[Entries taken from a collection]
+ + +
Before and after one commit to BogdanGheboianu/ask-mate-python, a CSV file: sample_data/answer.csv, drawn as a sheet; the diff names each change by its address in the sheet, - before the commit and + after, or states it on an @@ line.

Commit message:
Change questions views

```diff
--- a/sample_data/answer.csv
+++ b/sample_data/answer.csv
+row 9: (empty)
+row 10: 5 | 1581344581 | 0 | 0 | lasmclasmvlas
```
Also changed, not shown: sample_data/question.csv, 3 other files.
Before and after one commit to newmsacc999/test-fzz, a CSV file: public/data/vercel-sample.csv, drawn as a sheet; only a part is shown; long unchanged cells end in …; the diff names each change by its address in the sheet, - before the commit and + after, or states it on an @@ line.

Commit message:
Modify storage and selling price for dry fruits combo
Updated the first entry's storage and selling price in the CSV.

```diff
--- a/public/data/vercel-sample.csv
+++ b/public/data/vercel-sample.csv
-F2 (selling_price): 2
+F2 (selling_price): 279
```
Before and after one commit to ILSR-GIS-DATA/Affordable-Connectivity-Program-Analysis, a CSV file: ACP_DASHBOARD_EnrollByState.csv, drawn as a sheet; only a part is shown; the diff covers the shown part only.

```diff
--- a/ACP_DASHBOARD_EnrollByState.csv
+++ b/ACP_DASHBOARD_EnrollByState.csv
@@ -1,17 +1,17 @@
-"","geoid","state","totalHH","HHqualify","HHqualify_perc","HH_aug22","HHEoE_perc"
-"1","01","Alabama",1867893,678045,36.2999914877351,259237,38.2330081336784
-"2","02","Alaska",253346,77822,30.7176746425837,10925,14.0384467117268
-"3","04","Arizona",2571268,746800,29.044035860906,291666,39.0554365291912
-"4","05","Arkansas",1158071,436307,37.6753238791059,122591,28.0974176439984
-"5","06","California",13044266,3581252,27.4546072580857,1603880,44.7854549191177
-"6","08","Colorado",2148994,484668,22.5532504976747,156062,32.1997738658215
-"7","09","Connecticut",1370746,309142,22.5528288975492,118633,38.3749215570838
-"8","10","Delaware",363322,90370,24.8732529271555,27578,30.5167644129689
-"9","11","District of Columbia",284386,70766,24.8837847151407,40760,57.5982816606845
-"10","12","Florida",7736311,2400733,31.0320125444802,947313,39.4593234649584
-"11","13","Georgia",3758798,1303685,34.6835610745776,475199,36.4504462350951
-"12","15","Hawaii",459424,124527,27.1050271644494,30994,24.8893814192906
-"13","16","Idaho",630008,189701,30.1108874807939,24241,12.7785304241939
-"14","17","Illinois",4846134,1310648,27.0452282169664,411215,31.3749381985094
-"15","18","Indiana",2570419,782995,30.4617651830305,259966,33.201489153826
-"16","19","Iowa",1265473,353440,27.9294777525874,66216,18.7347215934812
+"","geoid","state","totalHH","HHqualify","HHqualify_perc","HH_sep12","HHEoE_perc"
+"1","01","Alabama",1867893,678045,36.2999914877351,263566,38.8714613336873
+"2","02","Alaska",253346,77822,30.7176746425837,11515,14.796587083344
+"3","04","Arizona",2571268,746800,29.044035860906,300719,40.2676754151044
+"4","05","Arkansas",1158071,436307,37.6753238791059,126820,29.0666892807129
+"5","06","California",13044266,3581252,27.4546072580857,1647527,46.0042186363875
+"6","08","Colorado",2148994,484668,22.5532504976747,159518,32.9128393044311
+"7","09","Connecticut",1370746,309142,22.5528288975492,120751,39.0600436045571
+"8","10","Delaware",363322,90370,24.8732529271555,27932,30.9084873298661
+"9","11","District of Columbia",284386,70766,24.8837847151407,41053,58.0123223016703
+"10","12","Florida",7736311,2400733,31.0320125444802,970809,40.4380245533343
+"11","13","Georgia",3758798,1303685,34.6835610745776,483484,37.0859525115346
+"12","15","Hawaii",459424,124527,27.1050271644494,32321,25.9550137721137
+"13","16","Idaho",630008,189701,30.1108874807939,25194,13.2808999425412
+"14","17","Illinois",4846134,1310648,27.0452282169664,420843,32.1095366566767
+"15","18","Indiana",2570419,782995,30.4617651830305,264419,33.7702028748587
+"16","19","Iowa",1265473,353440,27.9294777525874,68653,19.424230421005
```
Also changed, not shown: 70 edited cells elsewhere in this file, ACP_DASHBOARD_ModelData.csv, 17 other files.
+ + +
▸ **TASK PROMPT**: Out of the entries, pull every line that mentions "answer".

▸ **RESPONSE TO THE TASK**:
Before and after one commit to BogdanGheboianu/ask-mate-python, a CSV file: sample_data/answer.csv, drawn as a sheet; the diff names each change by its address in the sheet, - before the commit and + after, or states it on an @@ line.
--- a/sample_data/answer.csv
+++ b/sample_data/answer.csv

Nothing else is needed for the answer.